*WHAT IS REQUIRED:*
The answer must be every line from the entries below that includes "data".

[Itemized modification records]
##########

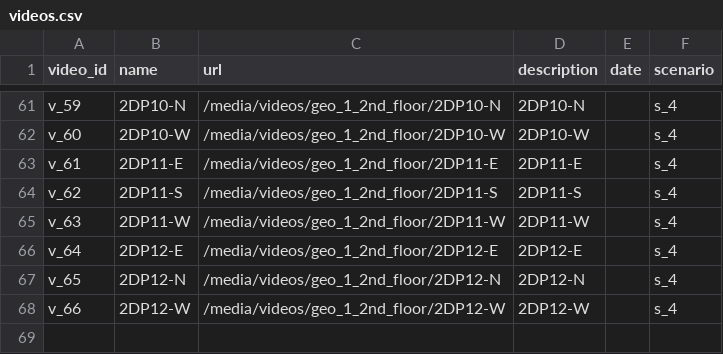
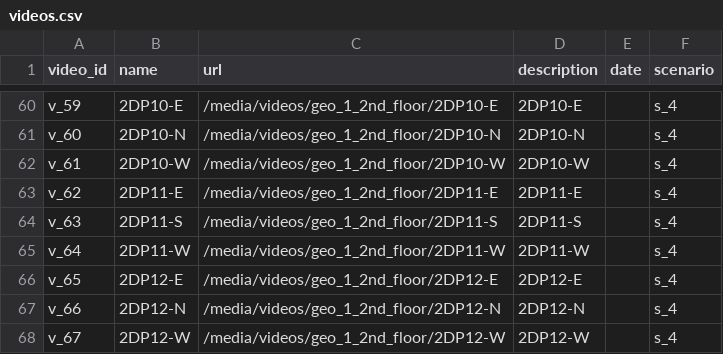
Before and after one commit to sitcomlab/IVE, a CSV file: data/videos.csv, drawn as a sheet; only a part is shown, gaps mark what is left out; addresses are those after the commit; the diff covers the shown part only; the diff names each change by its address in the sheet, - before the commit and + after, or states it on an @@ line.

```diff
--- a/data/videos.csv
+++ b/data/videos.csv
-B60 (name): 2DP10-N
+B60 (name): 2DP10-E
-C60 (url): /media/videos/geo_1_2nd_floor/2DP10-N
+C60 (url): /media/videos/geo_1_2nd_floor/2DP10-E
-D60 (description): 2DP10-N
+D60 (description): 2DP10-E
-B61 (name): 2DP10-W
+B61 (name): 2DP10-N
-C61 (url): /media/videos/geo_1_2nd_floor/2DP10-W
+C61 (url): /media/videos/geo_1_2nd_floor/2DP10-N
-D61 (description): 2DP10-W
+D61 (description): 2DP10-N
-B62 (name): 2DP11-E
+B62 (name): 2DP10-W
-C62 (url): /media/videos/geo_1_2nd_floor/2DP11-E
+C62 (url): /media/videos/geo_1_2nd_floor/2DP10-W
-D62 (description): 2DP11-E
+D62 (description): 2DP10-W
-B63 (name): 2DP11-S
+B63 (name): 2DP11-E
-C63 (url): /media/videos/geo_1_2nd_floor/2DP11-S
+C63 (url): /media/videos/geo_1_2nd_floor/2DP11-E
-D63 (description): 2DP11-S
+D63 (description): 2DP11-E
-B64 (name): 2DP11-W
+B64 (name): 2DP11-S
-C64 (url): /media/videos/geo_1_2nd_floor/2DP11-W
+C64 (url): /media/videos/geo_1_2nd_floor/2DP11-S
-D64 (description): 2DP11-W
+D64 (description): 2DP11-S
-B65 (name): 2DP12-E
+B65 (name): 2DP11-W
-C65 (url): /media/videos/geo_1_2nd_floor/2DP12-E
+C65 (url): /media/videos/geo_1_2nd_floor/2DP11-W
-D65 (description): 2DP12-E
+D65 (description): 2DP11-W
-B66 (name): 2DP12-N
+B66 (name): 2DP12-E
-C66 (url): /media/videos/geo_1_2nd_floor/2DP12-N
+C66 (url): /media/videos/geo_1_2nd_floor/2DP12-E
-D66 (description): 2DP12-N
+D66 (description): 2DP12-E
-B67 (name): 2DP12-W
+B67 (name): 2DP12-N
-C67 (url): /media/videos/geo_1_2nd_floor/2DP12-W
+C67 (url): /media/videos/geo_1_2nd_floor/2DP12-N
-D67 (description): 2DP12-W
+D67 (description): 2DP12-N
+row 68: v_67 | 2DP12-W | /media/videos/geo_1_2nd_floor/2DP12-W | 2DP12-W |  | s_4
```
Also changed, not shown: 1 removed row and 30 edited cells elsewhere in this file.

##########

*RESULT OF THE EXERCISE:*
Before and after one commit to sitcomlab/IVE, a CSV file: data/videos.csv, drawn as a sheet; only a part is shown, gaps mark what is left out; addresses are those after the commit; the diff covers the shown part only; the diff names each change by its address in the sheet, - before the commit and + after, or states it on an @@ line.
--- a/data/videos.csv
+++ b/data/videos.csv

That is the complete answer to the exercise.